Tag Archives: Still Standing

Preview: Still Standing in Buxton, Ont.

I haven’t been quiet about my fondness for Still Standing. Jonny Harris is the perfect Wayne Rostad of this generation, visiting small communities across Canada and spotlighting their history, liveliness and quirkiness. With just 22 minutes of on-screen time, Harris and his writing team manage to tell a story through jokes and observations; no wonder Still Standing has been renewed for a season season.

For those wondering what all the fuss is about, tune in to Tuesday’s newest episode, when Harris arrives in Buxton, Ont. With a population of just 166, Buxton—near Chatham, Ont.—is a huge part of American history. The last stop on the Underground Railroad, Buxton was the place slaves headed to in search of freedom. As Harris did with his episode in Coleman, Alta.—site of the Frank Slide—he treads lightly when it comes to a heavy topic. But that doesn’t stop him from ending a heartfelt description of the dream sought by those slaves with a harsh reality.

“Canadian winters a bit of a kick in the nuts,” he states in his Newfoundland accent. “All that cotton and what I really need is some wool.”

Harris spends time tooling around the area in a sweet convertible Mustang, describing how much of the community is directly descended from slaves and that businesses have fled.

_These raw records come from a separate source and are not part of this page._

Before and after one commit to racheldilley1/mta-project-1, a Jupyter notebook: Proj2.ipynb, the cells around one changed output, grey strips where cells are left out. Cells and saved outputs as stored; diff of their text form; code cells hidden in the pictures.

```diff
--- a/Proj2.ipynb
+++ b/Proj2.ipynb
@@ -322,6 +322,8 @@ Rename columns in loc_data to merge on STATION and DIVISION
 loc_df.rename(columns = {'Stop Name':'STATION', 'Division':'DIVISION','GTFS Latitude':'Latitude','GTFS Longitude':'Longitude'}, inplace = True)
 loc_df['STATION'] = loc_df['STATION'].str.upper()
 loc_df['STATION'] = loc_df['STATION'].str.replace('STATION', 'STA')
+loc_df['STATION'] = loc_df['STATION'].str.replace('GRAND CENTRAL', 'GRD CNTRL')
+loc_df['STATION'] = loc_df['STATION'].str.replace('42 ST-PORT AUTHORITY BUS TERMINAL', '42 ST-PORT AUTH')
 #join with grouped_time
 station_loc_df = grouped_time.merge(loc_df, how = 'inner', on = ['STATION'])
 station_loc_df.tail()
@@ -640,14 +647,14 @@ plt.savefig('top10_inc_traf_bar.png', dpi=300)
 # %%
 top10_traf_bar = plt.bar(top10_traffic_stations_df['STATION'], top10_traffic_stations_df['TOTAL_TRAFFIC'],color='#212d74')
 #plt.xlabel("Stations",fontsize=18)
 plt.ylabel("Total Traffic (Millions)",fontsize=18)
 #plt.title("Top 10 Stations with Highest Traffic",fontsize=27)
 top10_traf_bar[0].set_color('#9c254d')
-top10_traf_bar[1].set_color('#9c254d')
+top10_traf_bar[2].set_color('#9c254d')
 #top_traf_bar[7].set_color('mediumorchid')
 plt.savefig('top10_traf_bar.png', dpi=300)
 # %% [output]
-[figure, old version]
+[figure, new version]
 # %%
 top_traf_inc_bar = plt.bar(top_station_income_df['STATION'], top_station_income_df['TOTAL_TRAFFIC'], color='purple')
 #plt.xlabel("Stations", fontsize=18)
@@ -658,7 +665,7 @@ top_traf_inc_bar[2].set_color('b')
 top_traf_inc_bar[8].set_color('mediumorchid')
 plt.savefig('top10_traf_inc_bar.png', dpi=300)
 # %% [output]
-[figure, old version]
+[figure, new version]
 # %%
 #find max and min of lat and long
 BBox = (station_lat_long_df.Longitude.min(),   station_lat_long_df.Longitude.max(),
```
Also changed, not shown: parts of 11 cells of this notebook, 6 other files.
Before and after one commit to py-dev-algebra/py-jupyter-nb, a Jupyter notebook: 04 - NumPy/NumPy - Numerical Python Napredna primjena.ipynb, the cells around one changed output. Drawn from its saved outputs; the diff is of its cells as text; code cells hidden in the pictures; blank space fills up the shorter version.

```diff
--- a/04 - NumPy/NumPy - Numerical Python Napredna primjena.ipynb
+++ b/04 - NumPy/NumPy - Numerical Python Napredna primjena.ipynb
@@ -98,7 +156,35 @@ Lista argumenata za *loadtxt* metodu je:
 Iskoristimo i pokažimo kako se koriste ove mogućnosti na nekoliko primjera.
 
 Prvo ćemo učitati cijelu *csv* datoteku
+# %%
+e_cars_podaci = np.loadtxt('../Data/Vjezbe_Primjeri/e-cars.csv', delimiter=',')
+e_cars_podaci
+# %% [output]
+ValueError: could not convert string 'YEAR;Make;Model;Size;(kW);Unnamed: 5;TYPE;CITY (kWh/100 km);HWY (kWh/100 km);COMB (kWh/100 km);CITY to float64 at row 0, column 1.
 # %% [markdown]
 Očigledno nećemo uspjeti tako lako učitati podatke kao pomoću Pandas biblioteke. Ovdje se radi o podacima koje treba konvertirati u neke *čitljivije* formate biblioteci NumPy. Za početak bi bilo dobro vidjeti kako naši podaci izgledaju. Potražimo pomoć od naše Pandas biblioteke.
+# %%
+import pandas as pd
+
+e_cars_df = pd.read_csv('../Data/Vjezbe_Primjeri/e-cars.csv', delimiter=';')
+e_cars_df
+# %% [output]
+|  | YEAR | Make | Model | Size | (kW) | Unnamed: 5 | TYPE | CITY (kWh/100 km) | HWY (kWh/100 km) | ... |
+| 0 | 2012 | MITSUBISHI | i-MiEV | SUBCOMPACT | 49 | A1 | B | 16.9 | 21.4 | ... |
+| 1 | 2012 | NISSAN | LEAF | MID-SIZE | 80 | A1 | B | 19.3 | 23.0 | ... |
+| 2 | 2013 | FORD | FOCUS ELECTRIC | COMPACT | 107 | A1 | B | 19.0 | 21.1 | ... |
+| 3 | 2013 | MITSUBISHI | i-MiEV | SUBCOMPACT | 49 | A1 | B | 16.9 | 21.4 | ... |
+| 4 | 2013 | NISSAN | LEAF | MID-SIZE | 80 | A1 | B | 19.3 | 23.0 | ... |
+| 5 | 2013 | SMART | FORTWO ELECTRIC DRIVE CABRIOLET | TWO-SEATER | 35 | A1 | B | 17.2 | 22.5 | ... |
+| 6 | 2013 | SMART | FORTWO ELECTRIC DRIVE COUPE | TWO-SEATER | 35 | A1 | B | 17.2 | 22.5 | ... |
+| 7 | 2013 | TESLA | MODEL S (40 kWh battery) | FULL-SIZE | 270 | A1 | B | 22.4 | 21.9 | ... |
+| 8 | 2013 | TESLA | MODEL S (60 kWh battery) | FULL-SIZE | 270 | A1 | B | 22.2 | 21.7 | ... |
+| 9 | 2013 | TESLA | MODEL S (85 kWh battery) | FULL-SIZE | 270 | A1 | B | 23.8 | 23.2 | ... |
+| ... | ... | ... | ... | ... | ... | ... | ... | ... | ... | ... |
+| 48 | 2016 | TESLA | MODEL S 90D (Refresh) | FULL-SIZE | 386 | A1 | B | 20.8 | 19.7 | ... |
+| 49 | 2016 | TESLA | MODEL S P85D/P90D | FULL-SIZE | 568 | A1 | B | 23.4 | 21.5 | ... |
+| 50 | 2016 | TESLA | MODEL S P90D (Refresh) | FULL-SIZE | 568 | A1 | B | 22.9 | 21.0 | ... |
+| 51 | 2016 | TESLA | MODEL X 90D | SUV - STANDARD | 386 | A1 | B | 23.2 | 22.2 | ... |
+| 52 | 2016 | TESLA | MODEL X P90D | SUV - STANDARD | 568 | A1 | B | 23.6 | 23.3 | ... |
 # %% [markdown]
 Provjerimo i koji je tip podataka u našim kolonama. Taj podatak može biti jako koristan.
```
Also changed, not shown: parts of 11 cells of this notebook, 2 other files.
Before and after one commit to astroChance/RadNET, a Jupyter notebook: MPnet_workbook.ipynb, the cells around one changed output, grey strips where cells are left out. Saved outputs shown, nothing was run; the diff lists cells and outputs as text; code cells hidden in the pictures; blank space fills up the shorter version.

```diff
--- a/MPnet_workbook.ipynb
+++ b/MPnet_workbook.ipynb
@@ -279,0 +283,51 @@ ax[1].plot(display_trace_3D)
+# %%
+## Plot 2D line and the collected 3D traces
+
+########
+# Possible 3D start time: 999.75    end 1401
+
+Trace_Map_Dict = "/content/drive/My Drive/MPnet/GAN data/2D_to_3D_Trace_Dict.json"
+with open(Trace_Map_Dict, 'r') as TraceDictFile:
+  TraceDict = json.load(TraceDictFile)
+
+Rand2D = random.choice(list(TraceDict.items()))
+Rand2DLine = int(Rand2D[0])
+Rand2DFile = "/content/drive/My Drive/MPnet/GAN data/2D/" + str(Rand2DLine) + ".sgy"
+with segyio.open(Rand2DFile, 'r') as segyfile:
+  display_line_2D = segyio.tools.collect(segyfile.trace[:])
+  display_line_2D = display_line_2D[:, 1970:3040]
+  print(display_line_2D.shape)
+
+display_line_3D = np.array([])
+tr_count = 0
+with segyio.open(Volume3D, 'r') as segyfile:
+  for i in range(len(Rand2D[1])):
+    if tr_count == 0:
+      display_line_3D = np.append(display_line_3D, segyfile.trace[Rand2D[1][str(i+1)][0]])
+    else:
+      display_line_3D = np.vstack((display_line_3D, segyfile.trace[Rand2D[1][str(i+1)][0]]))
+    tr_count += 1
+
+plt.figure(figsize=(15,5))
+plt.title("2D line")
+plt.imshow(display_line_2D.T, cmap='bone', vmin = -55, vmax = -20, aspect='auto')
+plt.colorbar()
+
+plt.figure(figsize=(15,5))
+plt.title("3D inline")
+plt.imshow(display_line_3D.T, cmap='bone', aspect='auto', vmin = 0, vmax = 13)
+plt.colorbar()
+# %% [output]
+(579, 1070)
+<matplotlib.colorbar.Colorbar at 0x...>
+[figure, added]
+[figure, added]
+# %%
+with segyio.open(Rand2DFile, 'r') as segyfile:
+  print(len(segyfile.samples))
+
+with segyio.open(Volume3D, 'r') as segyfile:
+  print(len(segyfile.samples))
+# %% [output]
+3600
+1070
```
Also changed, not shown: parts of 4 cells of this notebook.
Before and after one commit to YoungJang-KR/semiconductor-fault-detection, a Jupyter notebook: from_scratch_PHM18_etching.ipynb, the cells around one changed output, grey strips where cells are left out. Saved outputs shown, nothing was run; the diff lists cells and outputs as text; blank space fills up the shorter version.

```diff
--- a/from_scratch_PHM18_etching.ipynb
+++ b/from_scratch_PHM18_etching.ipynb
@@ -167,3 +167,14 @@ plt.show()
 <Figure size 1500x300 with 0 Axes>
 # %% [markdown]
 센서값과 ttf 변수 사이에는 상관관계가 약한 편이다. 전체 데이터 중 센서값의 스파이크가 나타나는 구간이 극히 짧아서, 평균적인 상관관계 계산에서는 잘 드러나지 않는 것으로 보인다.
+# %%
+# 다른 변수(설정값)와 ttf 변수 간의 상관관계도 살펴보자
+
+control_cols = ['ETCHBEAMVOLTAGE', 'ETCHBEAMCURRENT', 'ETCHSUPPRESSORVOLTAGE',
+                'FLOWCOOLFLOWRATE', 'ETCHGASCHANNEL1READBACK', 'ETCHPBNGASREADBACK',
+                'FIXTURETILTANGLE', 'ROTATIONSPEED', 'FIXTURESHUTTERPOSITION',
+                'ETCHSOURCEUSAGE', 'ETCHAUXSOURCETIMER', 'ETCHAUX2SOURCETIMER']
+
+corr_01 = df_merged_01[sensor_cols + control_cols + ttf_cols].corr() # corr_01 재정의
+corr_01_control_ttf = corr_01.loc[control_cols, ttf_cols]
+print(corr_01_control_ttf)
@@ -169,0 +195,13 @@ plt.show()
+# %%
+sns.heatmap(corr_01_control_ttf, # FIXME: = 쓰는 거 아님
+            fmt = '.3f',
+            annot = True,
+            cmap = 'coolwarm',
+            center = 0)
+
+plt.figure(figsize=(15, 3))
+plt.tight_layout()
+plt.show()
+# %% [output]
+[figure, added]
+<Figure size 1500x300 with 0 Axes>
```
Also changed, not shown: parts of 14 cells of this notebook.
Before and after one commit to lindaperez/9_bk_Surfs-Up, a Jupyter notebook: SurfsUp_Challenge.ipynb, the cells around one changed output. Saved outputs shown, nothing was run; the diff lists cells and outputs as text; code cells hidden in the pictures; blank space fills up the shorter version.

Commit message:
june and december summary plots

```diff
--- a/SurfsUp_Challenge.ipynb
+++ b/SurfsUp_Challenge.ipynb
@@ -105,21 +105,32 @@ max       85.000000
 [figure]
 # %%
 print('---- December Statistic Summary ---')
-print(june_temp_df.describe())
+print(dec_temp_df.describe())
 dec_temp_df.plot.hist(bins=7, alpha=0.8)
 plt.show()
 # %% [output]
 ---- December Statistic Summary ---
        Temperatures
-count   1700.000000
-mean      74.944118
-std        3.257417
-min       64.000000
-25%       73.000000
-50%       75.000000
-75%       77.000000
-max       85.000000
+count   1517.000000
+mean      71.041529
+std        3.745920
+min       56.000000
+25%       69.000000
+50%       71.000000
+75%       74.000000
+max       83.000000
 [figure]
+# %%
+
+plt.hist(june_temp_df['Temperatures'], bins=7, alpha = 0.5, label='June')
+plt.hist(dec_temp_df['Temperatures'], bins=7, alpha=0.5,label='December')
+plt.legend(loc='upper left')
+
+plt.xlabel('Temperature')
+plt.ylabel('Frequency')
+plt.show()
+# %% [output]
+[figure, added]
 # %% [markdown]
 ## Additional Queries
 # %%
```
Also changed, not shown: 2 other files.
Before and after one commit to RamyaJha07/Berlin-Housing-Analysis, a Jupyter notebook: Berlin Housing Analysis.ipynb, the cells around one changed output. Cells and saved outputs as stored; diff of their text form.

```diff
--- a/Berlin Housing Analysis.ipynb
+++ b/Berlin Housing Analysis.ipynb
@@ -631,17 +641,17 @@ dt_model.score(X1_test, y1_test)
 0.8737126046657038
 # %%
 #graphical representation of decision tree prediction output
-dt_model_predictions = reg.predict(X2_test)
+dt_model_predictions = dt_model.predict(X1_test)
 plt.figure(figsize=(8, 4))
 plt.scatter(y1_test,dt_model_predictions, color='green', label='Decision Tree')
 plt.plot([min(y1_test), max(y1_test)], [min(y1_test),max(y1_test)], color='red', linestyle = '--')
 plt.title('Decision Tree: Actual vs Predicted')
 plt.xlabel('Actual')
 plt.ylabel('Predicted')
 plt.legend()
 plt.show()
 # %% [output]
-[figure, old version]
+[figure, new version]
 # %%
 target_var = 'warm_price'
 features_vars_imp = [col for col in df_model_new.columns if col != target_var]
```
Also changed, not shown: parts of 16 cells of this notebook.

Where once two stores, a gas station and garage once stood, there is nothing, forcing many young folks to flee town in search of opportunity. Ironic that Buxton was the centre for opportunity 150 years ago. African Americans, lured by the promise of free land, an education and protection from racism by Reverend William King, rang the liberty bell in town upon their arrival, signalling another freed slave.

What makes every episode of Still Standing a success is Harris’ curiosity and people skills. With his gap-toothed smile, wide eyes and wacky hair, it takes just minutes for east coast comedian to establish a repartee not only with his interview subjects but during the stand-up portions of Still Standing.

Still Standing airs Tuesdays at 9:30 p.m. on CBC.


Murdoch Mysteries star celebrates small-town Canada with laughter

On Murdoch Mysteries, Jonny Harris plays Constable George Crabtree, tasked with aiding Detective William Murdoch (Yannick Bisson) in the solving of crimes in and around turn-of-the-century Toronto. But in his newest series, Harris does some investigating of his own.

The veteran Newfoundland comedian swaps his scratchy police wardrobe for regular duds in Still Standing. Debuting Tuesday on CBC, the series finds the energetic lad discovering small communities across Canada and spotlighting the citizens who call the areas home. As Harris told me at CBC’s upfront announcement, he spends five days in each community, getting to know those who live and work there and doing various chores (like milking goats or lassoing a calf). At the end of it, Harris hosts a small comedy show where he tells jokes based on his experiences, a tough task for a guy who prefers to wait until the last minute to write, even if he does have a couple of guys helping him.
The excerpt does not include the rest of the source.